Trudeau: The Fighter Let’s start with the view of how Tom Mulcair behaved in the Munk foreign policy debate, from Gerald Caplan: But if I remove my mask of detachment, I must report that it was not at all the night the NDP needed to recover its faded lead. ButContinue reading
|Trudeau: The Fighter|
Let’s start with the view of how Tom Mulcair behaved in the Munk foreign policy debate, from Gerald Caplan:
But if I remove my mask of detachment, I must report that it was not at all the night the NDP needed to recover its faded lead. But there’s still three weeks left – a lifetime in politics. We have the most polarizing and, yes, dangerous, government in Canadian history and we have the NDP positioned to take advantage of it. Yet the NDP focuses its attacks far more on Mr. Trudeau and gives the government almost a free pass. A huge mistake, in my view. And not too late to change, by any means. It ain’t over till it’s over, in baseball or politics.
Each of his debates have proved disappointing, when they were supposed to seal his deal with the electorate. I fear the deal is almost becoming null and void.
This time, there was political blood in it.
Then, close on his heels, came Mulcair.
And Trudeau?
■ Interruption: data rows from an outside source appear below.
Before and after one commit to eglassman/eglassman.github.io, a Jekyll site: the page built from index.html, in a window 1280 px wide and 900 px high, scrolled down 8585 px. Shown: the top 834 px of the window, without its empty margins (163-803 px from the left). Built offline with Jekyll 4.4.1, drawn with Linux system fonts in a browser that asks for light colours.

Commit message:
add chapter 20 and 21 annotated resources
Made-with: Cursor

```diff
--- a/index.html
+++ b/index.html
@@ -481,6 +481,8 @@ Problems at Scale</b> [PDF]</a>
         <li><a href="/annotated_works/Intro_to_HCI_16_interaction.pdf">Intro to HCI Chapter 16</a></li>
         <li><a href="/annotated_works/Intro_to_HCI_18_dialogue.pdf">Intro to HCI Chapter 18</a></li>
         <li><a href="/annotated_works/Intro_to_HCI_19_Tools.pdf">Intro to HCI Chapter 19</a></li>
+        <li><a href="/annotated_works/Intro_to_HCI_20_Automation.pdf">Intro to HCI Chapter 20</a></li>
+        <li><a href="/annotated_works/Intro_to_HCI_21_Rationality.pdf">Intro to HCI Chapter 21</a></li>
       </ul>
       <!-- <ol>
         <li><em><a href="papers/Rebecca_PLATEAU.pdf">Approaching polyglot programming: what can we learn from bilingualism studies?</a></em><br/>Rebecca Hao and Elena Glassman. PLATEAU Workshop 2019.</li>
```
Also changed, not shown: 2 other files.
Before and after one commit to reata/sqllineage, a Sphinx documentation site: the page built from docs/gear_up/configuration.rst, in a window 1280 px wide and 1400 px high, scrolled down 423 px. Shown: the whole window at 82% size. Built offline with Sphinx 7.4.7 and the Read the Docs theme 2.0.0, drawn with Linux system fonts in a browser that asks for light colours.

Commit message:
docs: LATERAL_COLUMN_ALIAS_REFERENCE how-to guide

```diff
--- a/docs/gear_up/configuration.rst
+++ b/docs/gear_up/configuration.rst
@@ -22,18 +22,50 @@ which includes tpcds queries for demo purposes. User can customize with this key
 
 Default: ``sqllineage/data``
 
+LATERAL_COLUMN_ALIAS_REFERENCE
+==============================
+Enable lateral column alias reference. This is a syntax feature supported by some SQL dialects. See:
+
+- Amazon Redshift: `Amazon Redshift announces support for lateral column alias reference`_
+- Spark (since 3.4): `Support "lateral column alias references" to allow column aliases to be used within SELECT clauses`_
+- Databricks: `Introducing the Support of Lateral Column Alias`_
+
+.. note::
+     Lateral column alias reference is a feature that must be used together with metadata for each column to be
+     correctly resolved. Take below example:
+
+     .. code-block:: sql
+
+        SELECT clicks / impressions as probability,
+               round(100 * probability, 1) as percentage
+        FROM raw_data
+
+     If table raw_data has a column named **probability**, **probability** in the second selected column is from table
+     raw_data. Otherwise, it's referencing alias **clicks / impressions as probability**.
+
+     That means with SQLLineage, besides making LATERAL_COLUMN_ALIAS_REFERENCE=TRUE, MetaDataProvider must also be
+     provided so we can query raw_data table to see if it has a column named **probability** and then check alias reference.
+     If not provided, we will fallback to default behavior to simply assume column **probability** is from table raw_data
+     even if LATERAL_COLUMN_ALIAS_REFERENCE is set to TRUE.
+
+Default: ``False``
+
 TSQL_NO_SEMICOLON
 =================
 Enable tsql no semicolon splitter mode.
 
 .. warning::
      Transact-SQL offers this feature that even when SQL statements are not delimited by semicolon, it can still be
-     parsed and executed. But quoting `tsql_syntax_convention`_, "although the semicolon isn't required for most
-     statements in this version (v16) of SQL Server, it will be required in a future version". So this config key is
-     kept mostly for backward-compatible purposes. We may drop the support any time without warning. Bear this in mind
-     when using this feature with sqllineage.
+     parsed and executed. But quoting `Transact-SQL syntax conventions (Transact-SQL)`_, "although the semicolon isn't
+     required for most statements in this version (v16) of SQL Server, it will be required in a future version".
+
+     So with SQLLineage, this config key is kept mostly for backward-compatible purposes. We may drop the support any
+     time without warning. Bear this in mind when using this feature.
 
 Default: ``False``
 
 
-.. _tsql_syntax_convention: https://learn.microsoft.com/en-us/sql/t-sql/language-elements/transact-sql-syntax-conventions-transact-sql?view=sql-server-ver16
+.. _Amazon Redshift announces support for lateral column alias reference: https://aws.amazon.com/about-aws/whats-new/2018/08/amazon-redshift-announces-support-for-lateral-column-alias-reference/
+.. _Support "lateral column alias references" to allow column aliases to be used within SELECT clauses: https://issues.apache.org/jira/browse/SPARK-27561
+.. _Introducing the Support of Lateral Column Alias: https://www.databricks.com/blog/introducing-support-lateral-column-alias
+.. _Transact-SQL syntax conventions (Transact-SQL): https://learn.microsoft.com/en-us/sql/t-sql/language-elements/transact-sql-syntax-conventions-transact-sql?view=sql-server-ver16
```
Most thought it would be a victory for him if he did not fall flat on his face while walking to the podium; once there, if he did not collapse like a squeaky and ill-tied birthday balloon; and during the one-on-one segments, if he could snatch a small portion of the air time away from the two debatemeisters.
Trudeau has the luck of being underestimated, like Jean Chrétien was, and the intelligence to turn to experienced people the way Pierre Trudeau and Lester B. Pearson did. Perhaps like all Liberals, there is the will to win in his blood. Given his family pedigree, perhaps the will to win is not only powerful but predestined. Yet if he achieves victory, it will not be just because of his last name, but because he works hard, performs well, knows his weaknesses, and plays to his strengths.
Speaking to the Globe and Mail’s editorial board on Wednesday, Mr. Mulroney said he believes Mr. Trudeau is a strong candidate who shouldn’t be underestimated. “He’s a fine young man, he’s going to do well,” he said. “And I’ll tell you: People who underestimate him, they do so at their own peril.”
He said he considered Mr. Trudeau’s father to be a “very tough, able man,” adding, “You know, the apple sometimes doesn’t fall far from the tree. He certainly has some of the grit of his dad, and he’s obviously got, as well, he obviously has some of the qualities required to win an election.”
“Let’s be very clear. My fists will be up. I am a boxer,” he said.
I recall early in the last decade that companies didn’t respond to calls for corporate social responsibility because consumers didn’t care. That seems to have changed, which is a very good thing. Since then, corporations have had to accommodate the growing concerns of people and have even gone so farContinue reading
On Friday, James Olson, Vice President, Global Public Relations for Starbucks Coffee Company came to campus to present his talk, “Enlightened Leadership: How to Turn a Company into a Movement”. It was a story about how the company, according to media reports, was in dire straights in October 2008. The stock was tumbling so Howard Schultz came back to […]Continue reading
After watching the episode of Over the Rainbow, the sing off between Stephanie and Cassandra, it was clear that Cassandra’s glasses and bangs hindered her. Stephanie’s face was clear and open. As much as the glasses and bangs are a brand that makes her stand out, at a distance itContinue reading
Twenty-four artists, 37 spots, 5 cities, 8 months. While millions of eyes look to London this week, these small numbers come together for a big purpose. Brandalism, a ‘crew’ and project that takes inspiration from Sean Tejaratchi and Bansky, has been re-appropriating ad space (billboards in particular) to creatively interpret big brands.Continue reading
The latest Angus-Reid poll has some startling results for all parties. It seems that if Justin Trudeau was leader of the Liberal Party of Canada, the party would be propelled from its current third place behind the NDP and Harper new Tories, into the first choice of the majority ofContinue reading
The Liberal Party of Canada is often criticized for being stagnant, for not changing, but one just has to look at its logo, its branding, and more specifically, its colour to see that is not true. Colours are important, people naturally associate feelings and ideas to them. Advertisers know thisContinue reading